### Goal of the exercise
The lines to be copied are those below that contain "DilanPage".
### Given data ###
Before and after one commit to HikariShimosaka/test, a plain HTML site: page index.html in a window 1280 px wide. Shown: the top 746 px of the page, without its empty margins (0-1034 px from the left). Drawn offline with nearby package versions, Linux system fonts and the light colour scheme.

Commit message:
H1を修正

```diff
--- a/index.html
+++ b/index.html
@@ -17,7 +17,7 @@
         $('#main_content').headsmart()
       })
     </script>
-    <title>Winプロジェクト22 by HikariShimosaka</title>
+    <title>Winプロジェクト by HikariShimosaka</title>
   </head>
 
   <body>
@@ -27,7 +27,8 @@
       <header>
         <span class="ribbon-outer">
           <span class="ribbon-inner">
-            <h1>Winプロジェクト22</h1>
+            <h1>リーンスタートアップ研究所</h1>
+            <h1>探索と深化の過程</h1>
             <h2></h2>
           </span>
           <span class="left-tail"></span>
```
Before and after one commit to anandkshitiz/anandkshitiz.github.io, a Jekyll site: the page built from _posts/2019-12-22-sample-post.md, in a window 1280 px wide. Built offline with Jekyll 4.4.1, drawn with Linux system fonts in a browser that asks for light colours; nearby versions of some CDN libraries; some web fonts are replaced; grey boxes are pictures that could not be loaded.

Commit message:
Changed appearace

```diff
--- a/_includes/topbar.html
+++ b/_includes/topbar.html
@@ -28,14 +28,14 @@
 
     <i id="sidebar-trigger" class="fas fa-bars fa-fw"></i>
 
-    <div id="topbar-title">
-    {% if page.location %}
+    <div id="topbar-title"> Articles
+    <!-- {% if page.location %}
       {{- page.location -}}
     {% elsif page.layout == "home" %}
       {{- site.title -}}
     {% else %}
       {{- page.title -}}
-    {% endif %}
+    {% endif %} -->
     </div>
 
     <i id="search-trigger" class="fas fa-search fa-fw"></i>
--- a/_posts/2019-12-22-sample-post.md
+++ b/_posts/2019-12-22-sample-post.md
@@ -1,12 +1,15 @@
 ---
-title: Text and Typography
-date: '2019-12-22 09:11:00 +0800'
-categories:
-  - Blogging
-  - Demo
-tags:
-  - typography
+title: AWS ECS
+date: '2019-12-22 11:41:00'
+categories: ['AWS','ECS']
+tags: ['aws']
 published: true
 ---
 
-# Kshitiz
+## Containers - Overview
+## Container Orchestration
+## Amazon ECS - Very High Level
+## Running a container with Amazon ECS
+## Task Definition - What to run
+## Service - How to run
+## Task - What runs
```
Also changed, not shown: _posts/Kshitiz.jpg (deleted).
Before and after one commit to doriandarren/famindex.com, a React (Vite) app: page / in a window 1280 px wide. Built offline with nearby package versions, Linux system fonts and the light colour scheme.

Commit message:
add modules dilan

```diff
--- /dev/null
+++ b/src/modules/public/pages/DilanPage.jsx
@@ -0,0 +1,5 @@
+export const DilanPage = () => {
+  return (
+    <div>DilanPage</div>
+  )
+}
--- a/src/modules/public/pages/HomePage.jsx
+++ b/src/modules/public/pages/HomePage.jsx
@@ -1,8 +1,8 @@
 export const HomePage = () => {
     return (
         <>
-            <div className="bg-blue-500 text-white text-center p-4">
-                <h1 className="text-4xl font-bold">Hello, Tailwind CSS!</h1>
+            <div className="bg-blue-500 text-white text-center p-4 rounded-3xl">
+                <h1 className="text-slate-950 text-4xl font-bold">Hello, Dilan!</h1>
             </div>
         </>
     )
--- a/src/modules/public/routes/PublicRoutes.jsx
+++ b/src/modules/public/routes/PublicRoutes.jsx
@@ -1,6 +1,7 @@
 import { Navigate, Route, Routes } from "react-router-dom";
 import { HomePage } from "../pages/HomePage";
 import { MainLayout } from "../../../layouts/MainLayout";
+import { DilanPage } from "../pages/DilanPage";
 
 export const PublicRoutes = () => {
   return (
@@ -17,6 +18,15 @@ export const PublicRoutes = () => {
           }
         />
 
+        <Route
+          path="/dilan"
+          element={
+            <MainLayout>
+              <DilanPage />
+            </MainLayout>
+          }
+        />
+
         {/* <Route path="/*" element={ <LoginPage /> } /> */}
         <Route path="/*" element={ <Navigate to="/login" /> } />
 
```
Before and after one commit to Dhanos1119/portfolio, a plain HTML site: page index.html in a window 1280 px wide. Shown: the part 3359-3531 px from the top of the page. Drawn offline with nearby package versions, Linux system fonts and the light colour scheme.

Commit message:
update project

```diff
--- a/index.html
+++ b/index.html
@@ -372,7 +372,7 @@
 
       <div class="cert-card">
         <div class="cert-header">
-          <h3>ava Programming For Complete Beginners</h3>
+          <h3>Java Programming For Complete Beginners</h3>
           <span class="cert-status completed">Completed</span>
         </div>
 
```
###
### Response to this task
+++ b/src/modules/public/pages/DilanPage.jsx
+export const DilanPage = () => {
+    <div>DilanPage</div>
+import { DilanPage } from "../pages/DilanPage";
+              <DilanPage />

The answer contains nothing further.